While President Trump talks about reopening the economy and putting people back to work, his family’s Trump Doral golf resort has furloughed more than 500 employees, as hotels across South Florida continue to feel the effects of the coronavirus pandemic.
The 194-room Delano South Beach, owned by SBE Entertainment Group, at 1685 Collins Avenue in Miami Beach, also laid off 261 employees, according to a WARN notice filed with the state.
Trump National Doral Miami at 4400 Northwest 87th Avenue laid off 560 employees, according to its WARN notice. The 643-room golf resort said its furloughs are temporary, and involve nonessential personnel. The affected positions largely consist of employees in golf course operations, food and beverage service and hotel service, according to the WARN notice. The golf resort closed temporarily on March 23.
Last month, BLT Prime Doral, a restaurant at Trump National Doral Miami, laid off 98 people and also shut down temporarily.
Trump bought the 650-acre resort in 2012 for a reported $150 million. He borrowed $125 million from Deutsche Bank and embarked on $250 million in renovations.
President Trump has previously touted Trump National Doral in federal disclosures as the Trump Organization’s most profitable resort. A Washington Post report from May said overall revenue at the golf resort was down since 2015 and net operating income declined by 69 percent from 2015 to 2017.
South Florida’s hospitality industry has been hit particularly hard by coronavirus. The 653-room bayfront InterContinental Miami at 100 Chopin Plaza laid off 377 employees, according to a WARN Notice filed with the state. The Hilton Singer Island Oceanfront/Palm Beaches resort at 3700 North Ocean Drive in Riviera Beach also laid off 88 employees.
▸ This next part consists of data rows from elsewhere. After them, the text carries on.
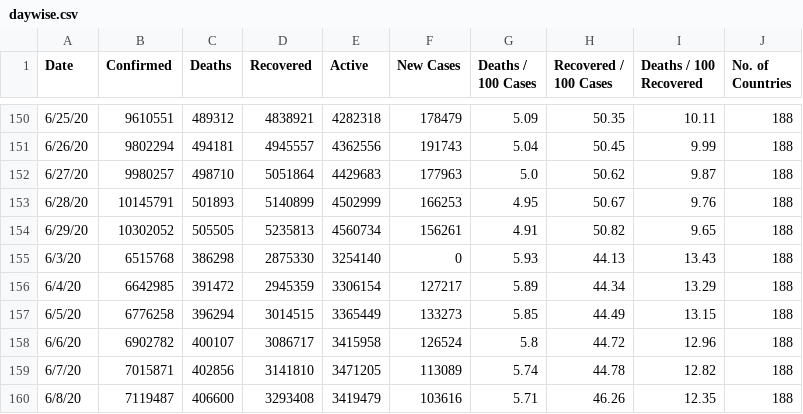
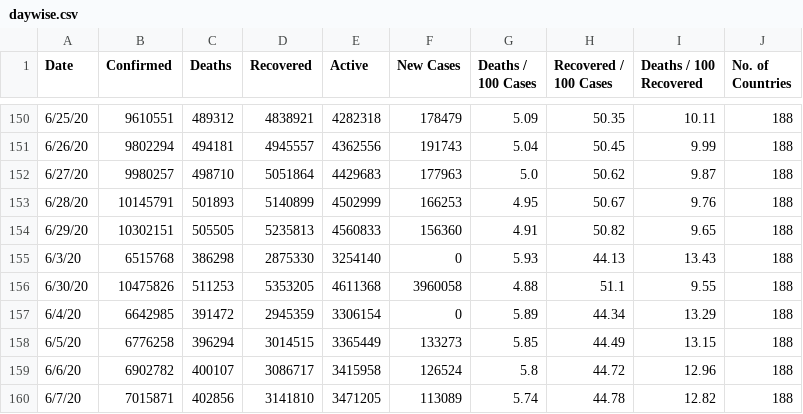
Before and after one commit to pallavi176/Covid-19-Preprocessed-Dataset, a CSV file: preprocessed/daywise.csv, drawn as a sheet; only a part is shown, gaps mark what is left out; the shorter side is filled out with more unchanged rows.

```diff
--- a/preprocessed/daywise.csv
+++ b/preprocessed/daywise.csv
@@ -153,5 +153,6 @@ Date,Confirmed,Deaths,Recovered,Active,New Cases,Deaths / 100 Cases,Recovered /
 6/28/20,10145791,501893,5140899,4502999,166253,4.95,50.67,9.76,188
-6/29/20,10302052,505505,5235813,4560734,156261,4.91,50.82,9.65,188
+6/29/20,10302151,505505,5235813,4560833,156360,4.91,50.82,9.65,188
 6/3/20,6515768,386298,2875330,3254140,0,5.93,44.13,13.43,188
-6/4/20,6642985,391472,2945359,3306154,127217,5.89,44.34,13.29,188
+6/30/20,10475826,511253,5353205,4611368,3960058,4.88,51.1,9.55,188
+6/4/20,6642985,391472,2945359,3306154,0,5.89,44.34,13.29,188
 6/5/20,6776258,396294,3014515,3365449,133273,5.85,44.49,13.15,188
```
Also changed, not shown: preprocessed/countrywise.csv, 2 other files.
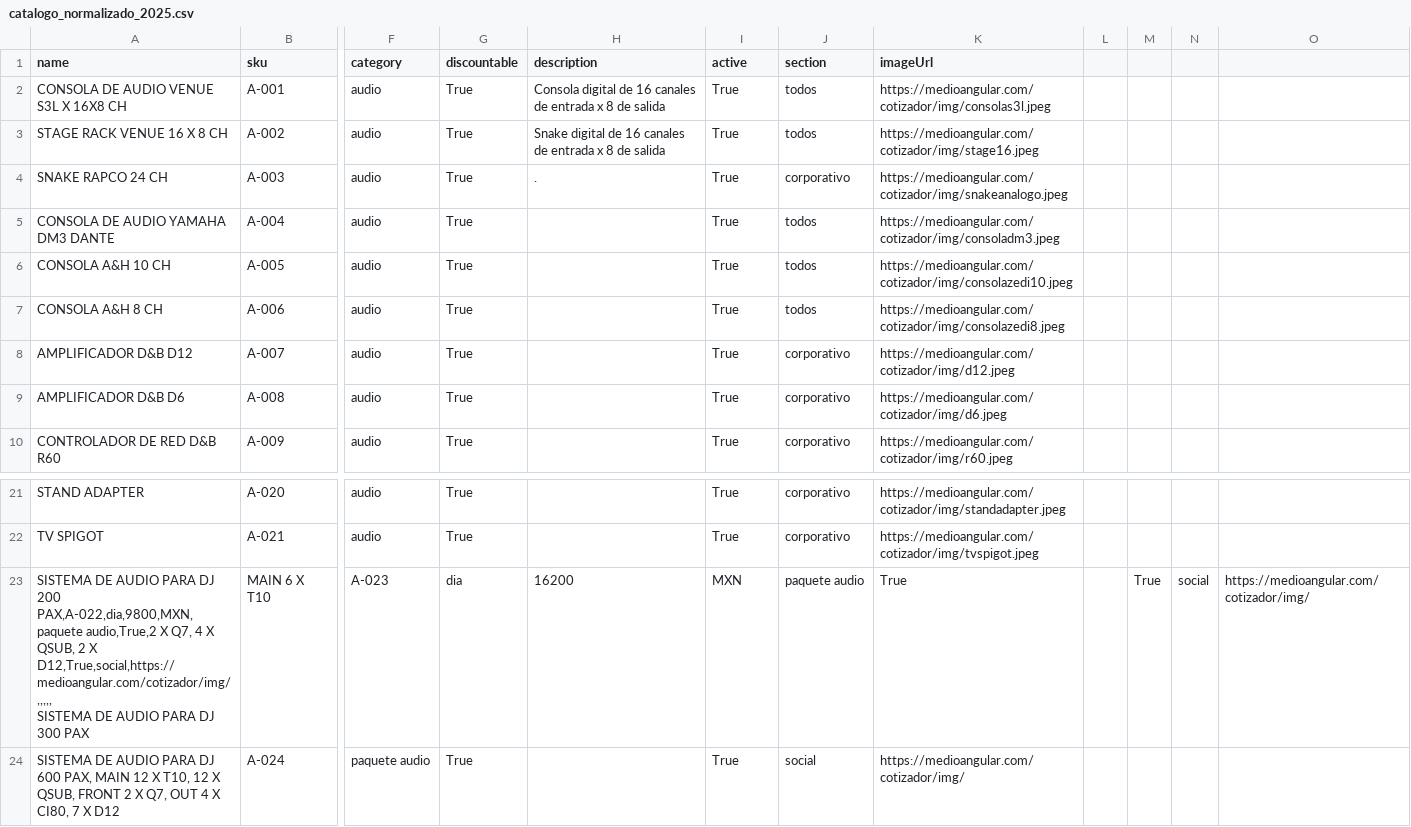
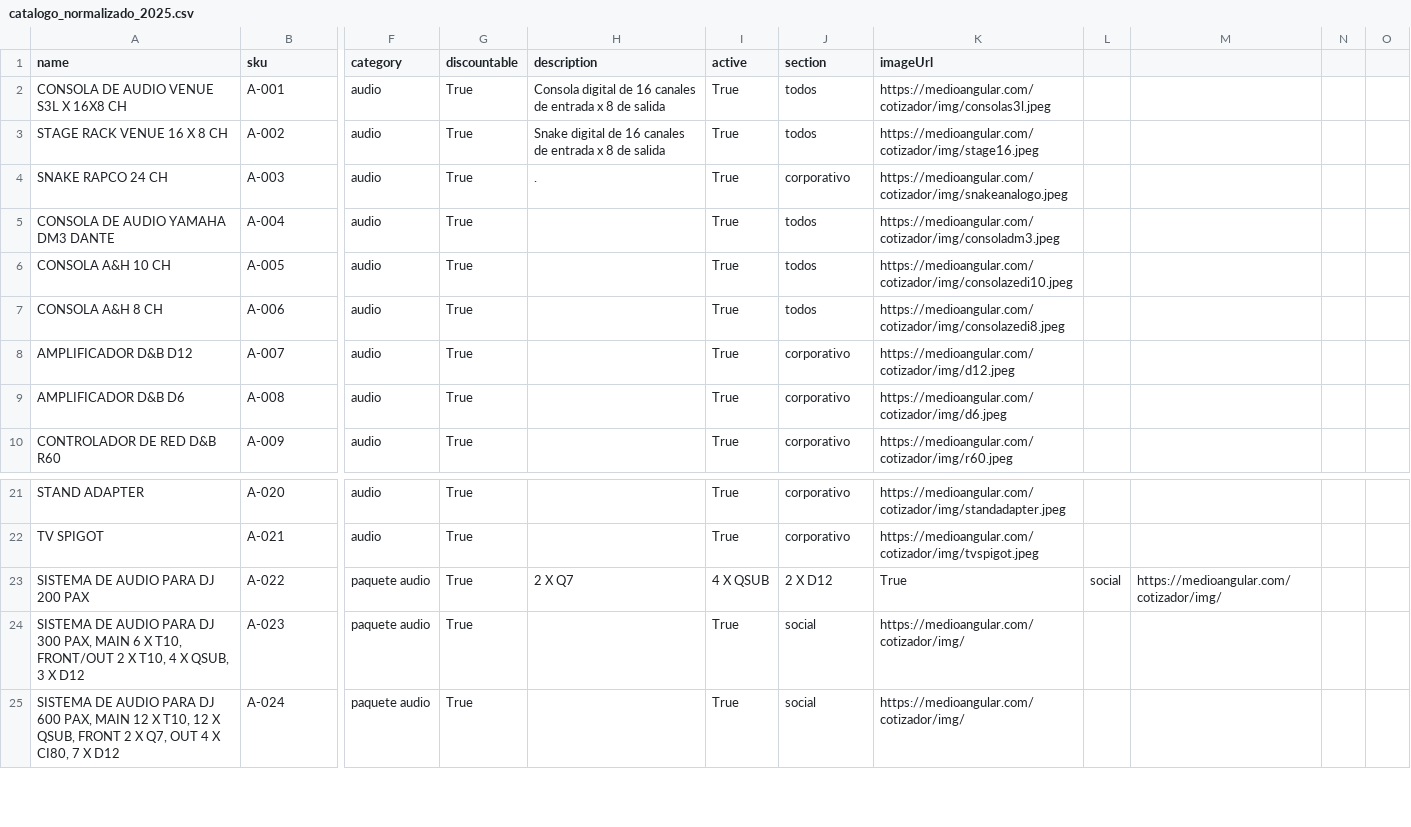
Before and after one commit to Paulgp3/cotizador-local-jp, a CSV file: data/catalogo_normalizado_2025.csv, drawn as a sheet; only a part is shown, gaps mark what is left out; removed rows and columns are numbered as before the commit, all else as after; rows hold the shown columns only; ↵ is a line break in a cell; the diff names each change by its address in the sheet, - before the commit and + after, or states it on an @@ line.

Commit message:
Update catalogo_normalizado_2025.csv

```diff
--- a/data/catalogo_normalizado_2025.csv
+++ b/data/catalogo_normalizado_2025.csv
-column L, empty
-column M, empty
+column N, empty
+column O, empty
-row 23: SISTEMA DE AUDIO PARA DJ 200 PAX,A-022,dia,9800,MXN,paquete audio,True,2 X Q7, 4 X QSUB, 2 X D12,True,social,https://medioangular.com/cotizador/img/,,,,, ↵ SISTEMA DE AUDIO PARA DJ 300 PAX | MAIN 6 X T10 | A-023 | dia | 16200 | MXN | paquete audio | True |  | True | social | https://medioangular.com/cotizador/img/
+row 23: SISTEMA DE AUDIO PARA DJ 200 PAX | A-022 | paquete audio | True | 2 X Q7 | 4 X QSUB | 2 X D12 | True | social | https://medioangular.com/cotizador/img/
+row 24: SISTEMA DE AUDIO PARA DJ 300 PAX, MAIN 6 X T10, FRONT/OUT 2 X T10, 4 X QSUB, 3 X D12 | A-023 | paquete audio | True |  | True | social | https://medioangular.com/cotizador/img/
```
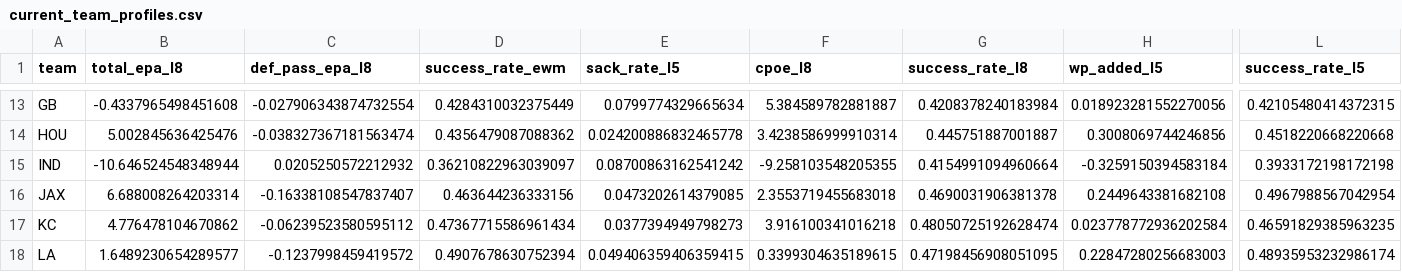
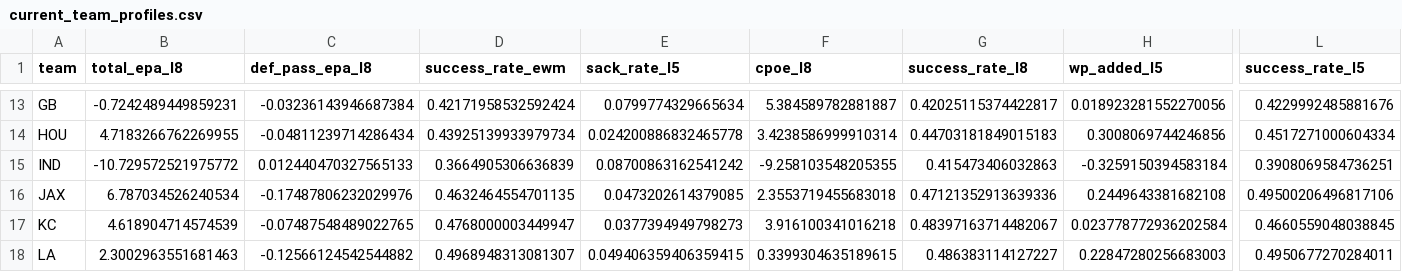
Before and after one commit to capitalareabasketballnetwork-cmyk/SPATS-NFL-MODEL, a CSV file: live/current_team_profiles.csv, drawn as a sheet; only a part is shown, gaps mark what is left out; the diff covers the shown part only; the diff names each change by its address in the sheet, - before the commit and + after, or states it on an @@ line.

```diff
--- a/live/current_team_profiles.csv
+++ b/live/current_team_profiles.csv
-B13 (total_epa_l8): -0.4337965498451608
+B13 (total_epa_l8): -0.7242489449859231
-C13 (def_pass_epa_l8): -0.027906343874732554
+C13 (def_pass_epa_l8): -0.03236143946687384
-D13 (success_rate_ewm): 0.4284310032375449
+D13 (success_rate_ewm): 0.42171958532592424
-G13 (success_rate_l8): 0.4208378240183984
+G13 (success_rate_l8): 0.42025115374422817
-L13 (success_rate_l5): 0.42105480414372315
+L13 (success_rate_l5): 0.4229992485881676
-B14 (total_epa_l8): 5.002845636425476
+B14 (total_epa_l8): 4.7183266762269955
-C14 (def_pass_epa_l8): -0.038327367181563474
+C14 (def_pass_epa_l8): -0.04811239714286434
-D14 (success_rate_ewm): 0.4356479087088362
+D14 (success_rate_ewm): 0.43925139933979734
-G14 (success_rate_l8): 0.445751887001887
+G14 (success_rate_l8): 0.44703181849015183
-L14 (success_rate_l5): 0.4518220668220668
+L14 (success_rate_l5): 0.4517271000604334
-B15 (total_epa_l8): -10.646524548348944
+B15 (total_epa_l8): -10.729572521975772
-C15 (def_pass_epa_l8): 0.0205250572212932
+C15 (def_pass_epa_l8): 0.012440470327565133
-D15 (success_rate_ewm): 0.36210822963039097
+D15 (success_rate_ewm): 0.3664905306636839
-G15 (success_rate_l8): 0.4154991094960664
+G15 (success_rate_l8): 0.415473406032863
-L15 (success_rate_l5): 0.3933172198172198
+L15 (success_rate_l5): 0.3908069584736251
-B16 (total_epa_l8): 6.688008264203314
+B16 (total_epa_l8): 6.787034526240534
-C16 (def_pass_epa_l8): -0.16338108547837407
+C16 (def_pass_epa_l8): -0.17487806232029976
-D16 (success_rate_ewm): 0.463644236333156
+D16 (success_rate_ewm): 0.4632464554701135
-G16 (success_rate_l8): 0.4690031906381378
+G16 (success_rate_l8): 0.47121352913639336
-L16 (success_rate_l5): 0.4967988567042954
+L16 (success_rate_l5): 0.49500206496817106
-B17 (total_epa_l8): 4.776478104670862
+B17 (total_epa_l8): 4.618904714574539
-C17 (def_pass_epa_l8): -0.06239523580595112
+C17 (def_pass_epa_l8): -0.07487548489022765
-D17 (success_rate_ewm): 0.47367715586961434
+D17 (success_rate_ewm): 0.4768000003449947
-G17 (success_rate_l8): 0.48050725192628474
+G17 (success_rate_l8): 0.48397163714482067
-L17 (success_rate_l5): 0.46591829385963235
+L17 (success_rate_l5): 0.4660559048038845
-B18 (total_epa_l8): 1.6489230654289577
+B18 (total_epa_l8): 2.3002963551681463
-C18 (def_pass_epa_l8): -0.1237998459419572
+C18 (def_pass_epa_l8): -0.12566124542544882
-D18 (success_rate_ewm): 0.4907678630752394
+D18 (success_rate_ewm): 0.4968948313081307
-G18 (success_rate_l8): 0.47198456908051095
+G18 (success_rate_l8): 0.486383114127227
-L18 (success_rate_l5): 0.48935953232986174
+L18 (success_rate_l5): 0.4950677270284011
```
Also changed, not shown: 140 edited cells elsewhere in this file, live/season_predictions.csv, live/upcoming_predictions.csv, 1 other file.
And the 221-room Four Seasons Hotel Miami at 1435 Brickell Avenue furloughed 312 people.
Earlier this month, Florida Gov. Ron DeSantis issued an executive order requiring people to stay at home, except for essential businesses. The order followed previous decisions by individual counties and municipalities to close down non-essential businesses, including in some cases, hotels.
The hotel industry is also facing over $4 billion in debt payments on Commercial Mortgage-Backed Securities (CMBS) loans. The loans are harder to restructure than conventional loans and are more likely to head to foreclosure, according to industry experts.